If Gabriel García Márquez addresses love in the time of cholera, could there also be hate in the time of coronavirus? With coronavirus, hate also arrives. A hate that is born of fear. A hatred in our relationship to others who have become dangerous for us; a hatred in our relationship to the State and the decisions that it takes, that it imposes. The collective good is not experienced as what is good for oneself. Sometimes our own good excludes the good of others. Love for one’s neighbour wavers and is even replaced by a fear of our neighbour.

A pandemic insinuates itself into the body, while at the same time attacking a society. At the end of the 19th century Rudolf Virchow expressed this in a striking and suggestive way, saying that a pandemic is a social phenomenon which has some medical aspects.[1] To which one should surely add subjective phenomena such as hate and also anxiety. An epidemic is not only the impact of the virus on life. It also reveals forces of death within life, a tendency towards death present in life. A secret tendency, intimate, hidden, insidious, that acts unbeknown to the individual, against their best interest, against the interests of others; sometimes leading to a hatred of others, and even, ultimately to destructiveness.

Is this not what the pandemic, which has struck us all and continues on its course, shows? One pandemic can hide another: the viral pandemic is mirrored by a pandemic of hatred towards others that raises the question of individual responsibility. If the fight against the pandemic is a fight for life, this does not prevent the fact that a process of death is at the very heart of this fight. A process of hate: hate to save oneself, to defend life, one’s own life. These contradictory motions mingle, crystalising in ambivalence.
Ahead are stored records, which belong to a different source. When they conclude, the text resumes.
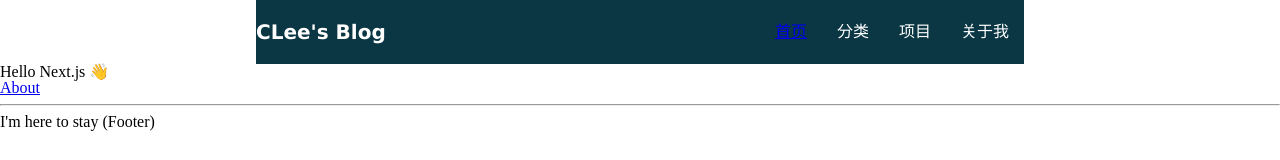
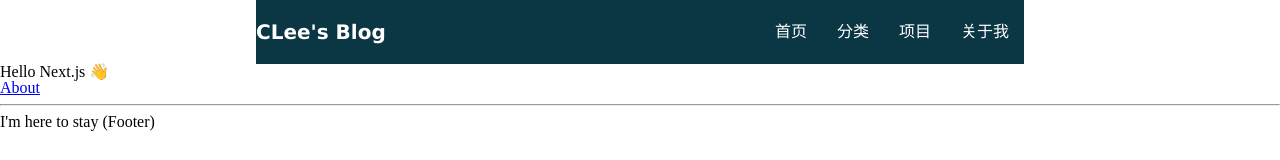
Before and after one commit to ChrisLee0211/myBlog_fontend, a Next.js app: page / in a window 1280 px wide. Shown: the top 160 px of the page. Built offline with nearby package versions, Linux system fonts and the light colour scheme.

Commit message:
修改跳转方式为编程式

```diff
--- a/components/MainHeader.tsx
+++ b/components/MainHeader.tsx
@@ -1,5 +1,6 @@
 import React, { useRef, useState, useCallback } from 'react';
-import Link from "next/link";
+// import Link from "next/link";
+import Router from 'next/router'
 export interface ComponentProps {
 
 }
@@ -19,6 +20,11 @@ const MainHeader: React.FC<ComponentProps> = () => {
             setMenuBottom('32vh')
         }
     }, [menuVisible])
+    const goToBlog = useCallback(()=>{
+        Router.push({
+            pathname:'/blog'
+        },'/blog')
+    },[])
     return (
         <div ref={headerRef} className="header-wrapper">
             <div className="header-menu">
@@ -27,8 +33,8 @@ const MainHeader: React.FC<ComponentProps> = () => {
                     <img onTouchEnd={clickBtn} src={"../static/menu.svg"} alt="" />
                 </section>
                 <ul className="header-menu-content" >
-                    <li className="header-menu-content-item">
-                        <Link href={"/blog"} as={`/blog`}>首页</Link>
+                    <li className="header-menu-content-item" onClick={goToBlog}>
+                            首页
                     </li>
                     <li className="header-menu-content-item">分类</li>
                     <li className="header-menu-content-item">项目</li>
```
Ambivalence is the simultaneous coexistence of contrary incompatible forces: confidence and diffidence, fear and defiance, solidarity and hate. Others become a danger to oneself. Even children become potentially threatening for older generations, for those who are more fragile, thus leading to an unprecedented intergenerational crisis. All these tensions take shape in hate. Or, to be more exact, reveal the hate in each of us. Which leads to the question of knowing what could be its subjective origin? Does hate stem from fear, from anxiety, from a fundamental distress from which mankind tries to save itself through hate?   There lies a fundamental contradiction – or more precisely a paradox of hate – between its roots and its consequences: humans save themselves through hatred. Freud points to this paradox in his response to Einstein in 1932, regarding the question Why War? : “The organism preserves its own life, so to say, by destroying an extraneous one”.[2]

However, from what does humankind preserve itself by turning against others? What threat can lead to a hatred of others? Is it in actual fact really a fear of others? Or is it rather a fear of oneself, a fear of something within oneself? An unresolved anxiety, with no resolution other than hate. There is paradoxically something vital in hate, even if it is a tendency that goes against life.
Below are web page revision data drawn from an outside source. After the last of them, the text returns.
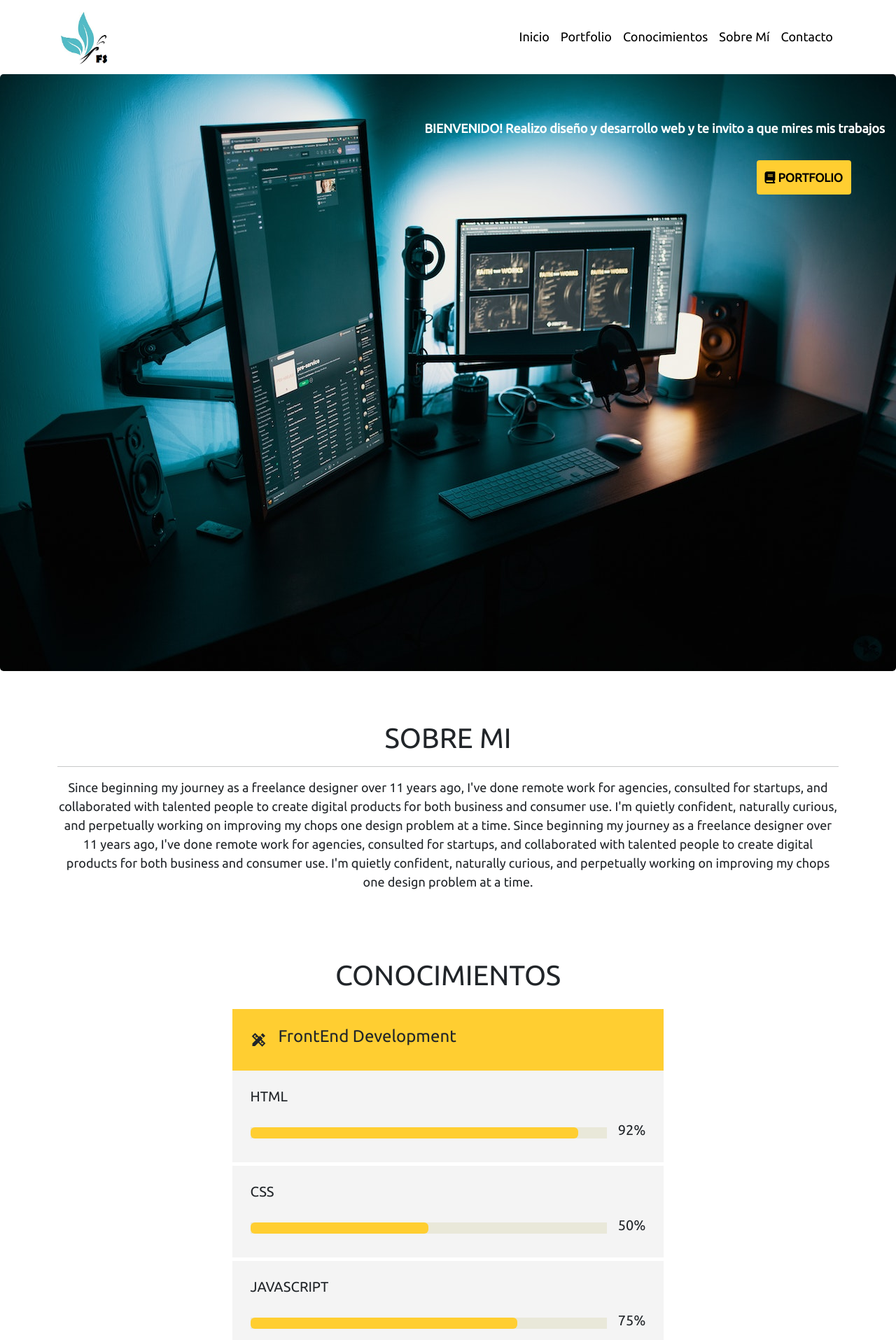
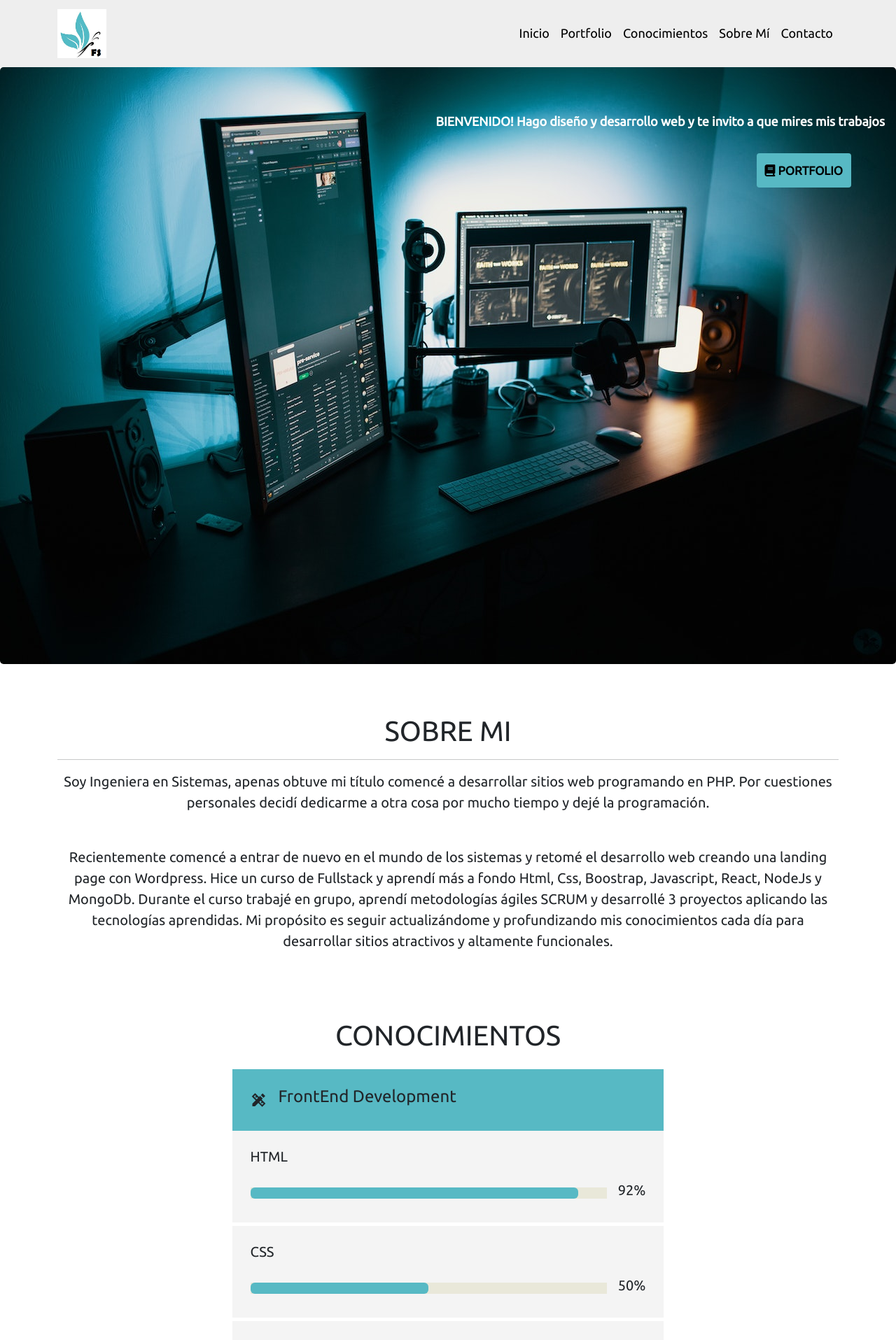
Before and after one commit to fernandasalica/PortfolioReact, a React (Create React App) app: page /Portfolio in a window 1280 px wide. Shown: the top 1915 px of the page at 70% size. Built offline with nearby package versions, Linux system fonts and the light colour scheme.

Commit message:
Modifico iconos redes sociales y mejoro skills

```diff
--- a/src/components/Aboutme.js
+++ b/src/components/Aboutme.js
@@ -7,16 +7,19 @@ const Aboutme = () => {
       <h1 className="text-center">SOBRE MI</h1>
       <hr></hr>
       <p className="text-center text mt-3 mb-5">
-        Since beginning my journey as a freelance designer over 11 years ago,
-        I've done remote work for agencies, consulted for startups, and
-        collaborated with talented people to create digital products for both
-        business and consumer use. I'm quietly confident, naturally curious, and
-        perpetually working on improving my chops one design problem at a time.
-        Since beginning my journey as a freelance designer over 11 years ago,
-        I've done remote work for agencies, consulted for startups, and
-        collaborated with talented people to create digital products for both
-        business and consumer use. I'm quietly confident, naturally curious, and
-        perpetually working on improving my chops one design problem at a time.
+        Soy Ingeniera en Sistemas, apenas obtuve mi título comencé a desarrollar
+        sitios web programando en PHP. Por cuestiones personales decidí
+        dedicarme a otra cosa por mucho tiempo y dejé la programación.
+      </p>
+      <p className="text-center text mt-3 mb-5">
+        Recientemente comencé a entrar de nuevo en el mundo de los sistemas y
+        retomé el desarrollo web creando una landing page con Wordpress. Hice un
+        curso de Fullstack y aprendí más a fondo Html, Css, Boostrap,
+        Javascript, React, NodeJs y MongoDb. Durante el curso trabajé en grupo,
+        aprendí metodologías ágiles SCRUM y desarrollé 3 proyectos aplicando las
+        tecnologías aprendidas. Mi propósito es seguir actualizándome y
+        profundizando mis conocimientos cada día para desarrollar sitios
+        atractivos y altamente funcionales.
       </p>
       <br></br>
     </Container>
--- a/src/components/Contact.js
+++ b/src/components/Contact.js
@@ -8,12 +8,21 @@ const Contact = () => {
       <Container className="image" id="contact">
         <div className="fondo">
           <h1 className="text-center mt-5 text-white">CONTACTO</h1>
-          <Form className="form">
+          <h5 className="text-white text-center my-3">
+            Contactate y haceme llegar tu comentario, opinión...
+          </h5>
+          <Form
+            className="form"
+            action="https://formspree.io/f/xvoldrwl"
+            method="POST"
+          >
             <Form.Group className="mb-3" controlId="formBasicEmail">
               <Form.Control
                 className="input form"
                 type="text"
                 placeholder="Nombre"
+                name="name"
+                required
               />
             </Form.Group>
             <Form.Group className="mb-3" controlId="formBasicEmail">
@@ -21,6 +30,8 @@ const Contact = () => {
                 className="input form"
                 type="email"
                 placeholder="Email"
+                name="email"
+                required
               />
             </Form.Group>
             <Form.Group
@@ -31,6 +42,7 @@ const Contact = () => {
                 as="textarea"
                 rows={3}
                 className="input form"
+                name="message"
                 placeholder="Mensaje"
               />
             </Form.Group>
--- a/src/components/Footer.js
+++ b/src/components/Footer.js
@@ -1,19 +1,29 @@
 import React from "react";
 import { Container } from "react-bootstrap";
 import Nav from "react-bootstrap/Nav";
+import { Link } from "react-router-dom";
 
 const Footer = () => {
   return (
     <>
       <Container>
         <div className="social">
-          <i className="fa-brands fa-facebook p-3"></i>
-          <i className="fa-brands fa-square-instagram  p-3"></i>
-          <i className="fa-brands fa-github  p-3"></i>
+          <Link
+            target={"_blank"}
+            to={"https://www.facebook.com/profile.php?id=1118830091"}
+          >
+            <i className="fa-brands fa-facebook p-3 social-color"></i>
+          </Link>
+          <Link target={"_blank"} to={"https://www.instagram.com/mfsalica/"}>
+            <i className="fa-brands fa-square-instagram  p-3 social-color"></i>
+          </Link>
+          <Link target={"_blank"} to={"https://github.com/fernandasalica"}>
+            <i className="fa-brands fa-github  p-3 social-color"></i>
+          </Link>
         </div>
         <div className="d-flex justify-content-center">
           <Nav>
-            <Nav.Link href="#inicio" className="link">
+            <Nav.Link href="#home" className="link">
               Inicio
             </Nav.Link>
             <Nav.Link href="#portfolio" className="link">
--- a/src/components/Hero.js
+++ b/src/components/Hero.js
@@ -5,13 +5,13 @@ import Button from "react-bootstrap/Button";
 const Hero = () => {
   return (
     <>
-      <Card className="border-0">
+      <Card className="border-0" id="home">
         <Card.Img src="./img/hero2.jpg" alt="Card image" />
         <Card.ImgOverlay>
           <Card.Text className="text-end text-white mt-5">
             <p className="welcome">
-              BIENVENIDO! Realizo diseño y desarrollo web y te invito a que
-              mires mis trabajos
+              BIENVENIDO! Hago diseño y desarrollo web y te invito a que mires
+              mis trabajos
             </p>
           </Card.Text>
           <div className="d-flex justify-content-end align-items-end pt-3 px-5">
--- a/src/components/Navbar1.js
+++ b/src/components/Navbar1.js
@@ -6,15 +6,21 @@ import Navbar from "react-bootstrap/Navbar";
 const Navbar1 = () => {
   return (
     <>
-      <Navbar collapseOnSelect expand="lg" className="text-black" id="inicio">
+      <Navbar
+        collapseOnSelect
+        expand="lg"
+        className="text-black"
+        sticky="top"
+        style={{ backgroundColor: "#EEEEEE" }}
+      >
         <Container>
-          <Navbar.Brand href="#home">
-            <img src="./img/logomariposa.png" width={80}></img>
+          <Navbar.Brand>
+            <img src="./img/logomariposa.png" width={70} href="#"></img>
           </Navbar.Brand>
           <Navbar.Toggle aria-controls="responsive-navbar-nav" />
           <Navbar.Collapse id="responsive-navbar-nav">
             <Nav className="ms-auto">
-              <Nav.Link href="#inicio" className="link menu">
+              <Nav.Link href="#home" className="link menu">
                 Inicio
               </Nav.Link>
               <Nav.Link href="#portfolio" className="link menu">
--- a/src/components/Portfolio.js
+++ b/src/components/Portfolio.js
@@ -17,14 +17,19 @@ const Portfolio = () => {
             <Card>
               <Card.Img variant="top" src="./img/naturesite.jpg" />
               <Card.Body>
-                <Card.Title>Card title</Card.Title>
+                <Card.Title>Nature Site</Card.Title>
                 <Card.Text>
-                  This is a longer card with supporting text below as a natural
-                  lead-in to additional content. This content is a little bit
-                  longer.
+                  Blog de consejos de vida saludable realizado en HTML, Boostrap
+                  y Css.
                 </Card.Text>
                 <Card.Footer className="bg-white p-1">
-                  <Button className="bg-button">Visitar sitio</Button>
+                  <Button
+                    className="bg-button"
+                    href="https://naturesite.netlify.app/index.html"
+                    target="_blank"
+                  >
+                    Visitar sitio
+                  </Button>
                 </Card.Footer>
               </Card.Body>
             </Card>
@@ -33,14 +38,18 @@ const Portfolio = () => {
             <Card>
               <Card.Img variant="top" src="./img/rollingresto.jpg" />
               <Card.Body>
-                <Card.Title>Card title</Card.Title>
+                <Card.Title>Rolling Resto</Card.Title>
                 <Card.Text>
-                  This is a longer card with supporting text below as a natural
-                  lead-in to additional content. This content is a little bit
-                  longer.
+                  Blog de comidas realizado en HTML, Boostrap, Css y Javascript.
                 </Card.Text>
                 <Card.Footer className="bg-white p-1">
-                  <Button className="bg-button">Visitar sitio</Button>
+                  <Button
+                    className="bg-button"
+                    href="https://proyecto2-grupo3-rcs2022.netlify.app/index.html"
+                    target="_blank"
+                  >
+                    Visitar sitio
+                  </Button>
                 </Card.Footer>
               </Card.Body>
             </Card>
@@ -49,14 +58,19 @@ const Portfolio = () => {
             <Card>
               <Card.Img variant="top" src="./img/rolligfilms.jpg" />
               <Card.Body>
-                <Card.Title>Card title</Card.Title>
+                <Card.Title>Rolling Films</Card.Title>
                 <Card.Text>
-                  This is a longer card with supporting text below as a natural
-                  lead-in to additional content. This content is a little bit
-                  longer.
+                  Blog de películas realizado en HTML, Boostrap, Css,
+                  Javascript, React, NodeJs, MongoDb.
                 </Card.Text>
                 <Card.Footer className="bg-white p-1">
-                  <Button className="bg-button">Visitar sitio</Button>
+                  <Button
+                    className="bg-button"
+                    href="https://react-proyecto-3.vercel.app/"
+                    target="_blank"
+                  >
+                    Visitar sitio
+                  </Button>
                 </Card.Footer>
               </Card.Body>
             </Card>
--- a/src/components/Skills.js
+++ b/src/components/Skills.js
@@ -56,9 +56,9 @@ export const Skills = () => {
             <h5>NodeJs</h5>
             <div class="progress-area">
               <div class="progress-bar">
-                <div class="progress"></div>
+                <div class="progress-node"></div>
               </div>
-              <h5>92%</h5>
+              <h5>40%</h5>
             </div>
           </div>
 
--- a/src/css/style.css
+++ b/src/css/style.css
@@ -15,8 +15,8 @@ body {
 }
 
 .bg-button {
-  background-color: #ffce31;
-  border: #ffce31;
+  background-color: #57b9c4;
+  border: #57b9c4;
   font-size: 17px;
   font-weight: bold;
   color: black;
@@ -25,7 +25,7 @@ body {
 }
 
 .bg-button:hover {
-  background-color: #57b9c4;
+  background-color: #bfdce5;
   color: black;
 }
 
@@ -58,6 +58,10 @@ body {
   padding: 15px;
 }
 
+.social-color {
+  color: black;
+}
+
 .link {
   color: black;
 }
@@ -72,7 +76,7 @@ body {
 }
 
 .text {
-  font-size: large;
+  font-size: 20px;
 }
 
 /*===================== SKILLS SECTION =============================== */
@@ -85,11 +89,10 @@ section.skills .skill {
 }
 
 section.skills .skill .head {
-  background: #ffce31;
+  background: #57b9c4;
   display: flex;
   justify-content: space-between;
   align-items: center;
-  color: var(--color-white);
   padding: 1.6rem;
   cursor: pointer;
 }
@@ -103,7 +106,6 @@ section.skills .skill .head .left {
 section.skills .skill .item {
   display: flex;
   flex-direction: column;
-  align-items: start;
   gap: 1rem;
   padding: 1.6rem;
   background: #f4f4f4;
@@ -126,7 +128,13 @@ section.skills .item .progress-bar {
 section.skills .item .progress-bar .progress {
   height: 100%;
   width: 92%;
-  background: #ffce31;
+  background: #57b9c4;
+}
+
+.progress-node {
+  height: 100%;
+  width: 40%;
+  background: #57b9c4;
 }
 
 section.skills .item:nth-child(3) .progress-bar .progress {
```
What can be done to come out of this anxiety, out of this hate? So that something new can emerge beyond the generalised crisis; the consequences of which are both intimate and collective, subjective and political. Will democracy reclaim its rights, be renewed, find new foundations? Or, on the contrary, will we move towards a repetition of the worst?

Is there always a risk that a pandemic will open the way to a totalitarian system? Already in L’état de siege Camus demonstrated to what extent an epidemic runs the risk of moving towards a totalitarian regime; silently, insidiously, with the consent of all, on the basis of fear.[3] Fear feeds servitude: a voluntary servitude that can take root, undetected. A servitude doubled with distrust. Fear of the virus goes hand in hand with a fear of others. Not a fear of strangers, but a fear of those close to us. Distrust towards others becomes generalised. What will be the result for borders, for social links, for family connections, for the place of children? What will be the consequence for love? What will be the consequence for the self, and for society?

But the worst is not always a certainty! In Chinese etymology the word for crisis has a double meaning, between danger and opportunity. How, beyond the crisis, can a place be given back to life – life, in the sense of the whole of the forces that resist death? If there is a death that signals the end of life, there is also death that underpins life. There is a paradoxical connection between death and freedom. As Montaigne says so eloquently: “We do not know where death awaits us; so let us wait for it everywhere. To practise death is to practice freedom”.[4] The outcome can thus be surprising: an outcome that can make use of an impasse to create something new, which no doubt supposes inventing what is not yet known.

Translation by Kirsten Ellerby

Edited by Grace Warren

*Originally published as Ansermet F. La haine au temps du coronavirus, Le Temps, 11.10.2021.

[1] See: Waitzkin, H. (1981) ‘The Social Origins of Illness: A Neglected History’, International Journal of Health Services, 11(1), pp. 77–103. doi:10.2190/5CDV-P4FE-Y6HN-JACD.

[2] Freud, S. (1933b). ‘Why War?’ S.E., 22: 195-218. London: Hogarth. p. 211.

[3] Camus, A. (1948 [1998]) L’état de siège. Paris: Gallimard, “Folio théâtre”.

[4] Montaigne, M. ‘To philosophize is to learn to die’ in The Complete Essays, book I, chap. XX, Trans. M. A. Screech, London: Penguin Classics, 1991, p. 96.